One of our junior technicians was looking at me nervously. He had probably been expecting one of the managers to review his proposal to tweak our workflow. Instead, somehow I, the VP, Operations, had gotten a hold of it. I finished my read through and looked up at him, grinning. “This is some fucking great work,” I announced. His face lit up brighter than I had ever seen it. Not only did I like his idea, but for the first time, I wasn’t just some ivory tower executive he hardly ever talked to. I was a fellow human. I had broken the “F Barrier.” And I could tell instantly he was grateful for my unfiltered sentiment.
Have you ever gotten that level of feedback on your work? Wouldn’t exciting a boss or peer to that level feel awesome? Of course it would. So why do we find ourselves holding back our natural exuberance so often? As senior leaders, it’s up to us to break the F Barrier, as our junior team members probably won’t if we don’t. If we do it strategically, and with a dose of emotional intelligence, it can be a rapid shortcut to building connection with our team members.
Why does cursing at work build connection?
Cursing, on its own, doesn’t build connection. But authenticity does. I’m constantly telling people, “There is no business you and personal you. There is only one authentic you.” So if Authentic You normally curses when excited, then not cursing is inauthentic. And trust me, your team will pick up on it if you’re censoring yourself and will respond by censoring themselves. To be clear, I’m not advocating that you start cursing if you don’t normally. But if you normally drop an F bomb here or there, why hide behind a false, professional veneer? Be yourself.
I would be remiss not to point out that a heavy dose of emotional intelligence is required to avoid offending people sensitive to profanity. Make sure to evaluate the person you’re speaking with and the situation you’re in before breaking the F Barrier. Err on the side of caution. If you are unsure, it’s better to ask someone their preference rather than risk making them uncomfortable, especially if you’re the boss.
What kind of cursing is okay?
Not all F bombs are created equal. Some are constructive and some are destructive. Consider the following:
- Cursing with someone: Like in the first example, you’re cursing as positive emphasis on a point upon which you and your audience agree. This is by far the best time to let fly.
- Cursing in front of someone: This should be done more judiciously, as you’re probably cursing in frustration or surprise about something that has nothing to do with your audience.
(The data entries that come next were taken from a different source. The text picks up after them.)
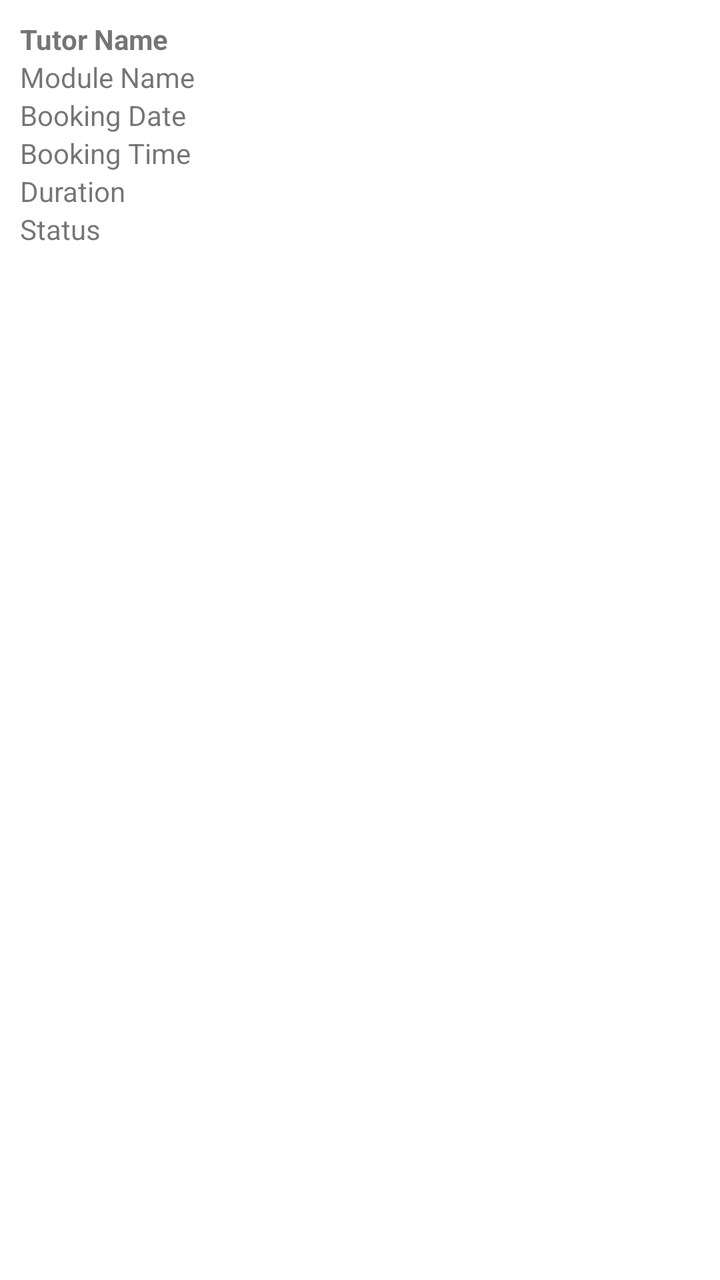
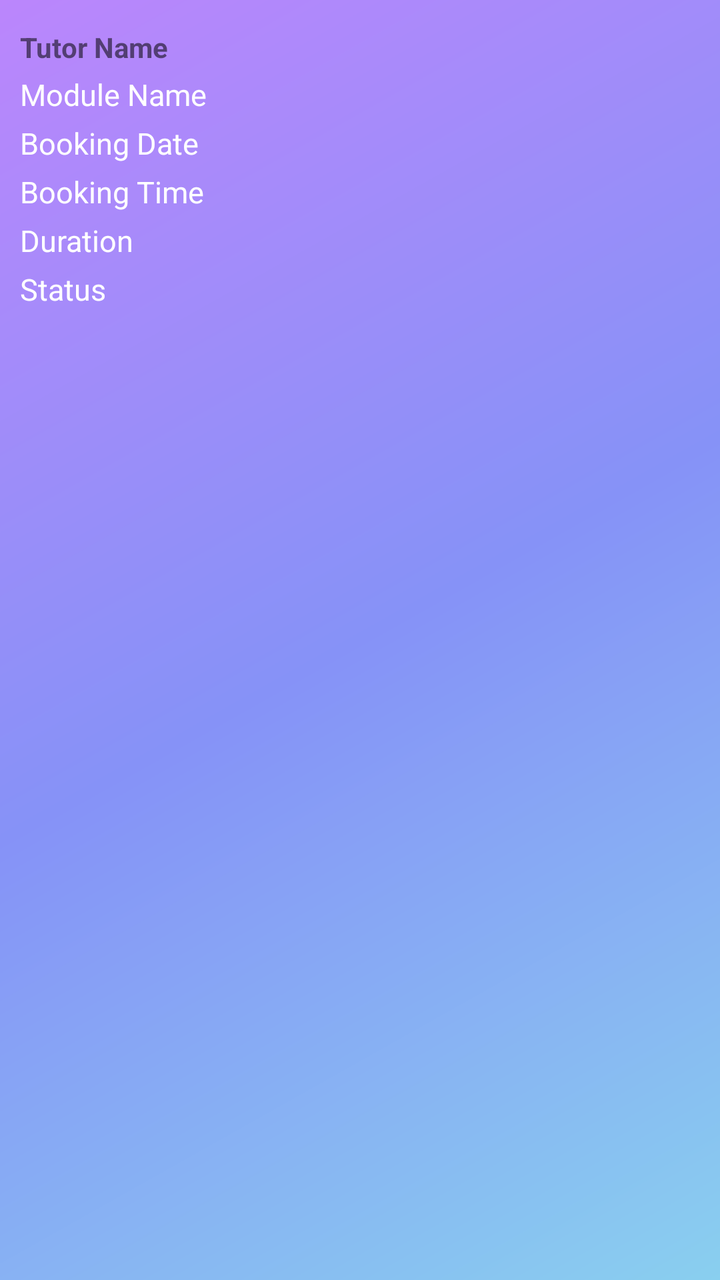

Two renders of the same Android screen: before a commit and after it. Below are the layout's source before the change and the commit's diff.
<!-- AndroidManifest.xml: application theme Theme.CC -->
<!-- res/layout/booking_item.xml -->
<?xml version="1.0" encoding="utf-8"?>
<LinearLayout xmlns:android="http://schemas.android.com/apk/res/android"
    android:layout_width="match_parent"
    android:layout_height="wrap_content"
    android:orientation="vertical"
    android:padding="10dp">

    <TextView
        android:id="@+id/tutorName"
        android:layout_width="wrap_content"
        android:layout_height="wrap_content"
        android:text="Tutor Name"
        android:textStyle="bold" />

    <TextView
        android:id="@+id/moduleName"
        android:layout_width="wrap_content"
        android:layout_height="wrap_content"
        android:text="Module Name" />

    <TextView
        android:id="@+id/bookingDate"
        android:layout_width="wrap_content"
        android:layout_height="wrap_content"
        android:text="Booking Date" />

    <TextView
        android:id="@+id/bookingTime"
        android:layout_width="wrap_content"
        android:layout_height="wrap_content"
        android:text="Booking Time" />

    <TextView
        android:id="@+id/bookingDuration"
        android:layout_width="wrap_content"
        android:layout_height="wrap_content"
        android:text="Duration" />

    <TextView
        android:id="@+id/bookingStatus"
        android:layout_width="wrap_content"
        android:layout_height="wrap_content"
        android:text="Status" />
</LinearLayout>
<!-- resources referenced by this layout -->
<resources>
  <style name="Theme.CC" parent="Base.Theme.CC" />
  <style name="Base.Theme.CC" parent="Theme.MaterialComponents.DayNight.NoActionBar">
          
          <item name="colorPrimary">@color/lavender</item>
          <item name="colorPrimaryVariant">@color/lavender</item>
          <item name="colorOnPrimary">@color/white</item>
          
          <item name="colorSecondary">@color/teal_200</item>
          <item name="colorSecondaryVariant">@color/teal_700</item>
          <item name="colorOnSecondary">@color/black</item>
          
          <item name="android:statusBarColor">?attr/colorPrimaryVariant</item>
          
          
      </style>
  <color name="lavender">#8692f7</color>
  <color name="white">#FFFFFFFF</color>
  <color name="teal_200">#FF03DAC5</color>
  <color name="teal_700">#FF018786</color>
  <color name="black">#FF000000</color>
</resources>

<!-- the commit's change to res/layout/booking_item.xml (unified diff, before → after) -->
@@ -2,6 +2,13 @@
 <LinearLayout xmlns:android="http://schemas.android.com/apk/res/android"
     android:layout_width="match_parent"
     android:layout_height="wrap_content"
+    android:layout_marginRight="16dp"
+    android:layout_marginLeft="16dp"
+    android:clipToPadding="false"
+    android:background="@drawable/gradient"
+    android:divider="@android:color/transparent"
+    android:elevation="8dp"
+    android:dividerHeight="16dp"
     android:orientation="vertical"
     android:padding="10dp">
 
@@ -10,35 +17,51 @@
         android:layout_width="wrap_content"
         android:layout_height="wrap_content"
         android:text="Tutor Name"
-        android:textStyle="bold" />
+        android:textStyle="bold"
+        android:layout_marginTop="4dp"/>
 
     <TextView
         android:id="@+id/moduleName"
         android:layout_width="wrap_content"
         android:layout_height="wrap_content"
-        android:text="Module Name" />
+        android:text="Module Name"
+        android:textSize="15sp"
+        android:textColor="@color/white"
+        android:layout_marginTop="4dp"/>
 
     <TextView
         android:id="@+id/bookingDate"
         android:layout_width="wrap_content"
         android:layout_height="wrap_content"
-        android:text="Booking Date" />
+        android:text="Booking Date"
+        android:textSize="15sp"
+        android:textColor="@color/white"
+        android:layout_marginTop="4dp"/>
 
     <TextView
         android:id="@+id/bookingTime"
         android:layout_width="wrap_content"
         android:layout_height="wrap_content"
-        android:text="Booking Time" />
+        android:text="Booking Time"
+        android:textSize="15sp"
+        android:textColor="@color/white"
+        android:layout_marginTop="4dp"/>
 
     <TextView
         android:id="@+id/bookingDuration"
         android:layout_width="wrap_content"
         android:layout_height="wrap_content"
-        android:text="Duration" />
+        android:text="Duration"
+        android:textSize="15sp"
+        android:textColor="@color/white"
+        android:layout_marginTop="4dp"/>
 
     <TextView
         android:id="@+id/bookingStatus"
         android:layout_width="wrap_content"
         android:layout_height="wrap_content"
-        android:text="Status" />
+        android:text="Status"
+        android:textSize="15sp"
+        android:textColor="@color/white"
+        android:layout_marginTop="4dp"/>
 </LinearLayout>
<!-- resource entries referenced after the edit -->
@@ -1,6 +1,7 @@
 <!-- resources referenced by this layout -->
 <resources>
   <style name="Theme.CC" parent="Base.Theme.CC" />
+  <color name="purple_200">#FFBB86FC</color>
   <style name="Base.Theme.CC" parent="Theme.MaterialComponents.DayNight.NoActionBar">
           
           <item name="colorPrimary">@color/lavender</item>
@@ -16,7 +17,18 @@
           
       </style>
   <color name="lavender">#8692f7</color>
+  <color name="blue">#89CFEF</color>
   <color name="white">#FFFFFFFF</color>
+  <!-- drawable gradient (drawable) -->
+  <?xml version="1.0" encoding="utf-8"?>
+  <shape xmlns:android="http://schemas.android.com/apk/res/android">
+  
+      <gradient android:startColor="@color/purple_200"
+          android:centerColor="@color/lavender"
+          android:endColor="@color/blue"
+          android:angle="315"/>
+  
+  </shape>
   <color name="teal_200">#FF03DAC5</color>
   <color name="teal_700">#FF018786</color>
   <color name="black">#FF000000</color>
You might get some authenticity points, but you might also be thought of as being a bit out of control.
- Cursing at someone: Under no circumstances should you ever curse at anyone in your workplace. For that matter, you probably shouldn’t do it out of the office, either. This type of cursing is done out of anger and is never constructive. In fact, it’s abusive and a fireable offense in most office cultures.
Whose job is it to break the F Barrier?
We’re all equal humans regardless of our place on the org chart. In a perfect world, choosing to use profanity or not would be a purely personal choice. Unfortunately, years of hierarchical thought have caused a widespread perception of authority that goes beyond assigning projects. And I suppose it’s not unreasonable to be a little extra careful when speaking in front of the person who determines your annual raise.
It follows that breaking the F Barrier is generally the choice of the person who has the most power in the relationship. Here are a few examples:
- Boss/employee relationship: People wait for the boss to break the F Barrier.
- Customer/vendor relationship: People wait for the customer to break the F Barrier.
- Peer/peer relationships: Either party may break the F Barrier.
Consider these statistics from a 2016 Wrike survey of over 1,500 participants:
*credit Brianna Hansen, Wrike Blog
Some would argue that the declining swear rate in the chart above is a show of respect. I say differently. To me, this chart shows workers feel less and less comfortable being authentic when they’re speaking to people holding roles higher on the org chart. If we, as leaders, want our teams to be authentic with us, then we can help signal that by breaking the F Barrier. The Wrike survey also offers the statistic that “80% of millenials are more likely to swear if their boss swears.” This further illustrates that breaking the F Barrier enhances authenticity!
What about cursing in groups?
The rules of thumb discussed above apply to one-on-one conversations only. In group conversations, cursing brings an increased risk and a decreased benefit. The more people who are part of a conversation, the higher your chance of making someone uncomfortable. Similarly, with more people involved in a conversation there is less opportunity to increase your level of connection with the group members. Unless you’re independently comfortable swearing in front of all parties in the group, I recommend abstaining from profanity in groups. This applies to conversations with multiple people, meetings, and most certainly when giving a presentation to an audience. With enough people in the audience, there is a virtual guarantee someone will fail to connect with your message because you pushed the envelope.
F Bombs can blow up walls
If you apply healthy doses of mindfulness, wisdom, and emotional intelligence, judiciously breaking the F Barrier can be a strong signal to your individual team members. It communicates you will be your unfiltered, authentic self with them and implicitly gives them permission to do the same with you. It’s an easy way to share a bit of relatively low-risk vulnerability and can be a shortcut to increased connection. So feel free to break the F Barrier in the workplace when it feels right.